OLD AND MENTALLY RETARDED
Mary C. Howell
Our work with people who are mentally retarded encourages us to challenge and question what we take for granted as given and fixed in human capacities, potentials, and yearnings. Watching the growth and development of a developmentally delayed child, we can observe--teased apart and proceeding at different rates--both the interdependence and the separateness of cognitive competence, affective maturity, social skills, communicative adaptability, neuromotor abilities, and other skills. In a similar manner, as we observe the developmental progress of the adult and aging person who is retarded, we become aware of separate threads of change in the raveling fabric that represents the approach to the end of life.

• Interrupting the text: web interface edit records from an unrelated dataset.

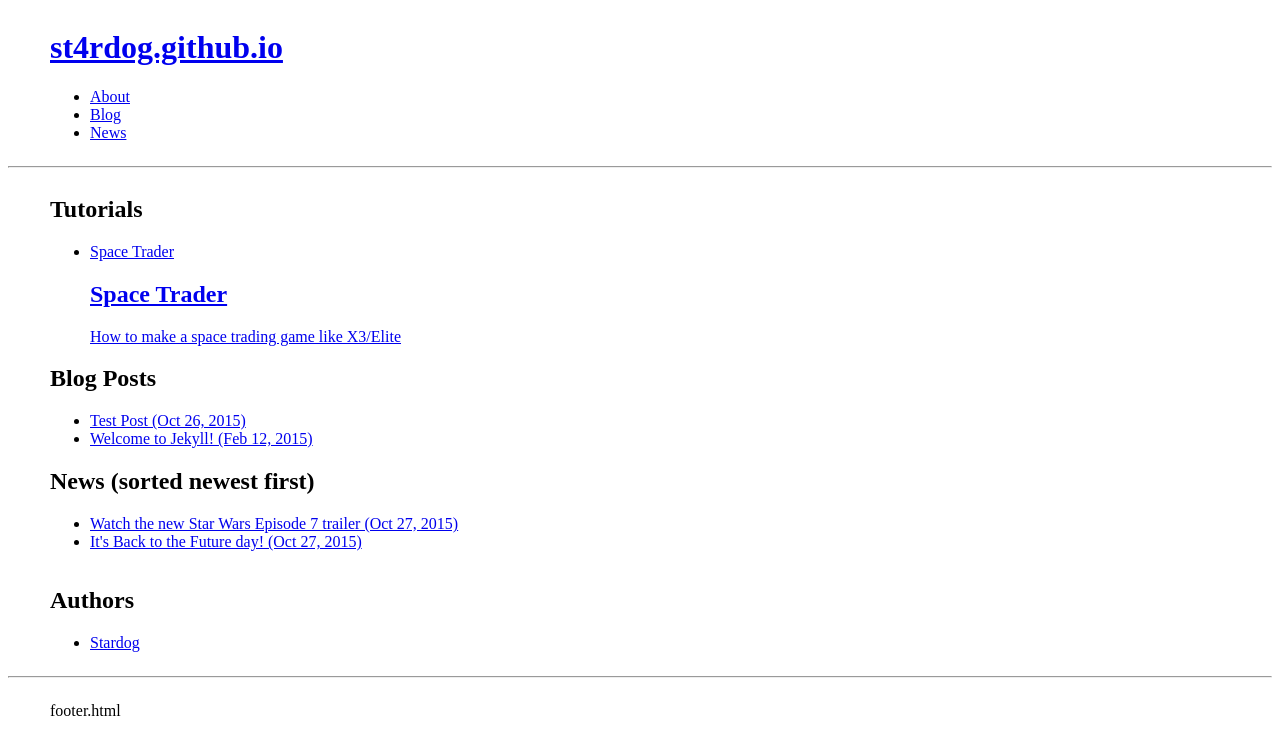
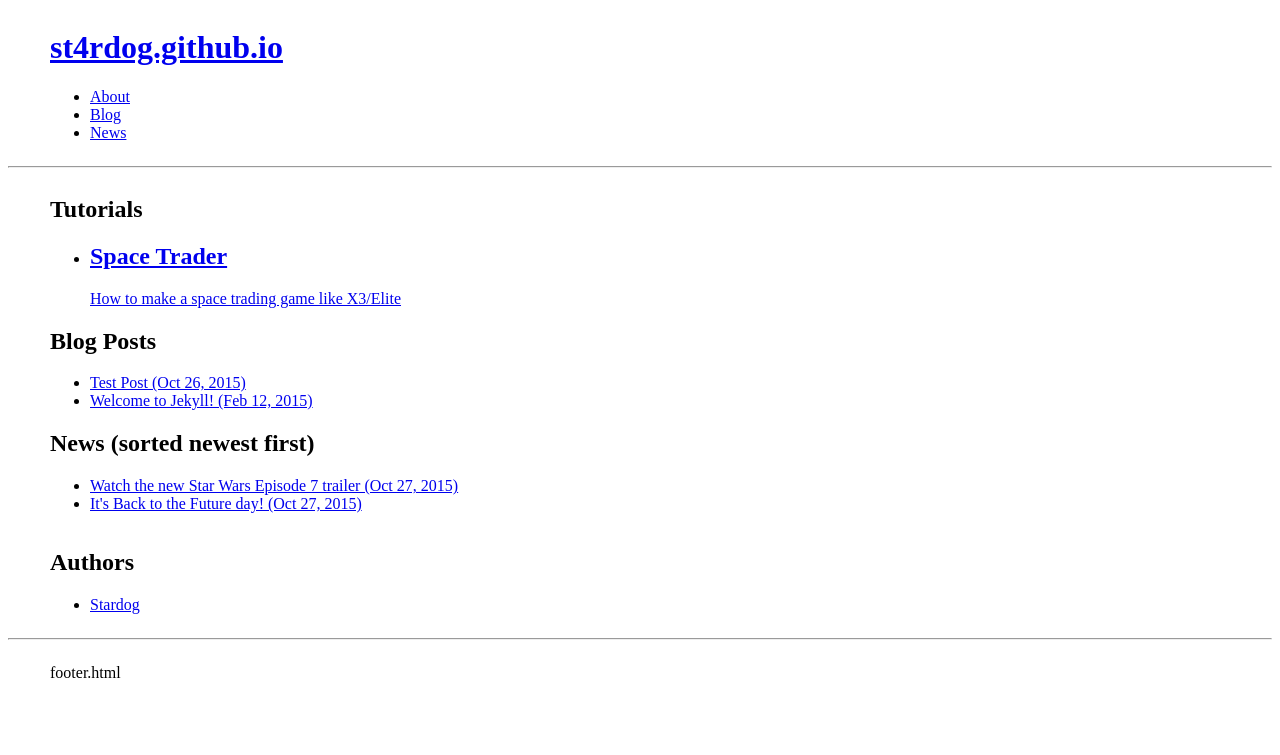
Before and after one commit to st4rdog/st4rdog.github.io, a Jekyll site: the page built from index.html, in a window 1280 px wide. Shown: the top 755 px of the page. Built offline with Jekyll 4.4.1, drawn with Linux system fonts in a browser that asks for light colours.

Commit message:
Removed old link.

```diff
--- a/index.html
+++ b/index.html
@@ -13,7 +13,6 @@ layout: main
 				<ul>
 					{% for i in site.tutorials %}
 					<li>
-						<a href="{{ i.homepage | prepend: site.baseurl }}">{{ i.title }}</a>
 						<a class="tutorial monster blocked" href="{{ i.homepage | prepend: site.baseurl }}">
 							<div class="icon shadow-1 radius-50 bg-monster"></div>
 							<h1>{{ i.title }}</h1>
```
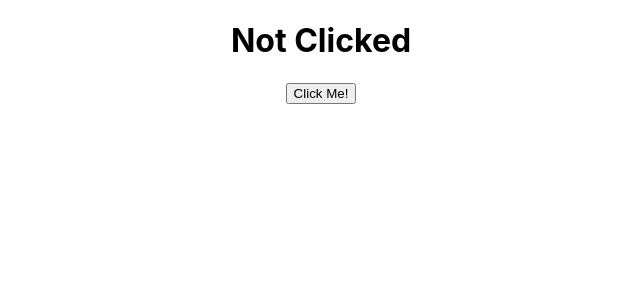
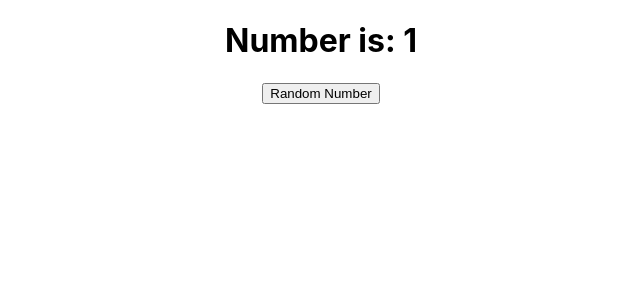
Before and after one commit to NightmanCZ90/Modern-React-Bootcamp, a React (Create React App) app in the folder 06_State_Demo/01_basics/: page / in a window 1280 px wide. Shown: the top 300 px of the page, without its empty margins (319-959 px from the left). Built offline with nearby package versions, Linux system fonts and the light colour scheme.

Commit message:
Clicker exercise

```diff
--- a/06_State_Demo/01_basics/src/App.js
+++ b/06_State_Demo/01_basics/src/App.js
@@ -5,12 +5,13 @@ import Rando from './Rando';
 import Button from './Button';
 import BrokenClick from './BrokenClick';
 import BrokenClick2 from './BrokenClick2';
+import Clicker from './Clicker';
 import './App.css';
 
 function App() {
   return (
     <div className="App">
-      <BrokenClick2 />
+      <Clicker maxNum={10} />
     </div>
   );
 }
--- /dev/null
+++ b/06_State_Demo/01_basics/src/Clicker.js
@@ -0,0 +1,26 @@
+import React, { Component } from 'react'
+
+class Clicker extends Component {
+  constructor(props){
+    super(props);
+    this.state = {num: 1};
+    this.handleClick = this.handleClick.bind(this);
+  }
+  handleClick(e){
+    let rand = Math.floor(Math.random() * this.props.maxNum);
+    this.setState({num: rand})
+  }
+  render(){
+    return(
+      <div>
+        <h1>Number is: {this.state.num}</h1>
+        {this.state.num === 7
+          ? <h3>YOU WON!!!</h3>
+          : <button onClick={this.handleClick}>Random Number</button>
+        }
+      </div>
+    )
+  }
+}
+
+export default Clicker;
```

Erik Erikson, writing about the stages of the life cycle, proposes that in each stage there is a predominant conflict between two forces-- one positive and one negative. We all resolve these conflicts in some fashion and to some degree, and from the resolutions we acquire certain strengths. In Erikson's last stages of Adulthood and Old Age, respectively, the conflicts are between generativity and stagnation, and integrity and despair. Out of the resolution of these conflicts will arise, if we are lucky, the strengths of care and wisdom. Erikson always reminds us that he speaks of a life course of cycles, each stage spiralling and overlapping with all the others over and over again. He also speaks of epigenesis, a concept that brings to mind both the progressive differentiation and diversification of the embryo, and the formation of mineral crystals--structures of increasing orderliness and complexity--in response to external pressures.
It is useful, in work with people who are mentally retarded and old, to think about progressive differentiation and unfolding; about the interaction of external forces and given potentials; about becoming